Rezaei, F., Missouri University of Science and Technology
Rajan, P. E., Missouri University of Science & Technology
Krishnamurthy, A., Missouri University of Science and Technology
Morrison, G., Missouri University of Science & Technol

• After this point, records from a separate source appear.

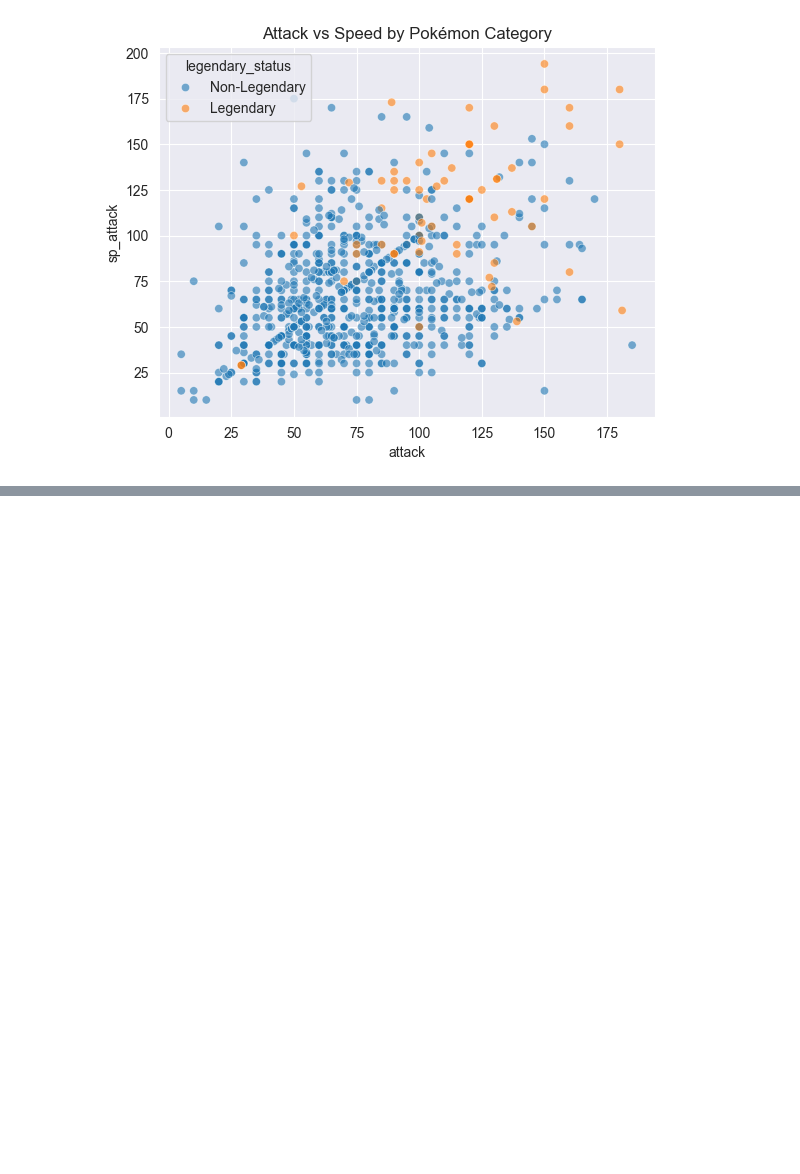
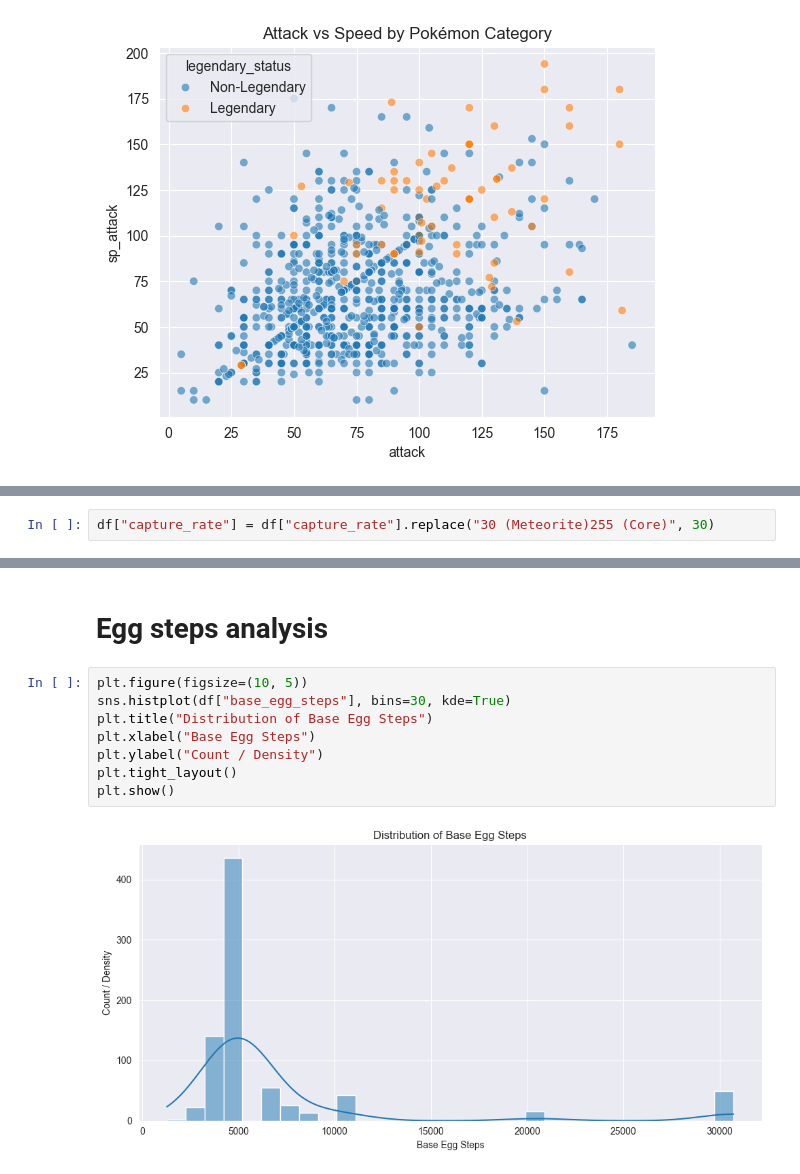
Before and after one commit to Barderus/pokemon-analysis, a Jupyter notebook: Notebooks/01 - New_EDA.ipynb, the cells around one changed output, grey strips where cells are left out. Saved outputs shown, nothing was run; the diff lists cells and outputs as text; blank space fills up the shorter version.

```diff
--- a/Notebooks/01 - New_EDA.ipynb
+++ b/Notebooks/01 - New_EDA.ipynb
@@ -264,0 +324,2 @@ plt.show()
+# %%
+df["capture_rate"] = df["capture_rate"].replace("30 (Meteorite)255 (Core)", 30)
@@ -264,0 +332,12 @@ plt.show()
+# %% [markdown]
+# Egg steps analysis
+# %%
+plt.figure(figsize=(10, 5))
+sns.histplot(df["base_egg_steps"], bins=30, kde=True)
+plt.title("Distribution of Base Egg Steps")
+plt.xlabel("Base Egg Steps")
+plt.ylabel("Count / Density")
+plt.tight_layout()
+plt.show()
+# %% [output]
+[figure, added]
```
Also changed, not shown: parts of 16 cells of this notebook.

In this study, we evaluated solid sorbents for their ability to passively control indoor CO2 concentration in buildings or rooms with cyclic occupancy (e.g. offices, bedrooms). Silica supported amines were identified as suitable candidates and systematically evaluated in the removal of CO2 from indoor air by equilibrium and dynamic techniques. In particular, sorbents with various amine loadings were synthesized using tetraethylenepentamine (TEPA), poly(ethyleneimine) (PEI), and a silane coupling agent 3-aminopropyltriethoxysilane (APS). TGA analysis indicates that TEPA impregnated silica not only displays a relatively high adsorption capacity when exposed to ppm level CO2 concentrations, but also is capable of desorbing the majority of CO2 by air flow (e.g. by concentration gradient). In 10 L flow-through chamber experiments, TEPA based sorbents reduced outlet CO2 by up to 5% at 50% RH and up to 93% of CO2 adsorbed over 8 h was desorbed within 16 h. In 8 m3 flow-through chamber experiments, 18 g of the sorbent powder spread over a 2 m2 area removed approximately 8% of CO2 injected. By extrapolating these results to real buildings, we estimate that meaningful reductions in the CO2 can be achieved, which may help reduce energy requirements for ventilation and/or improve air quality.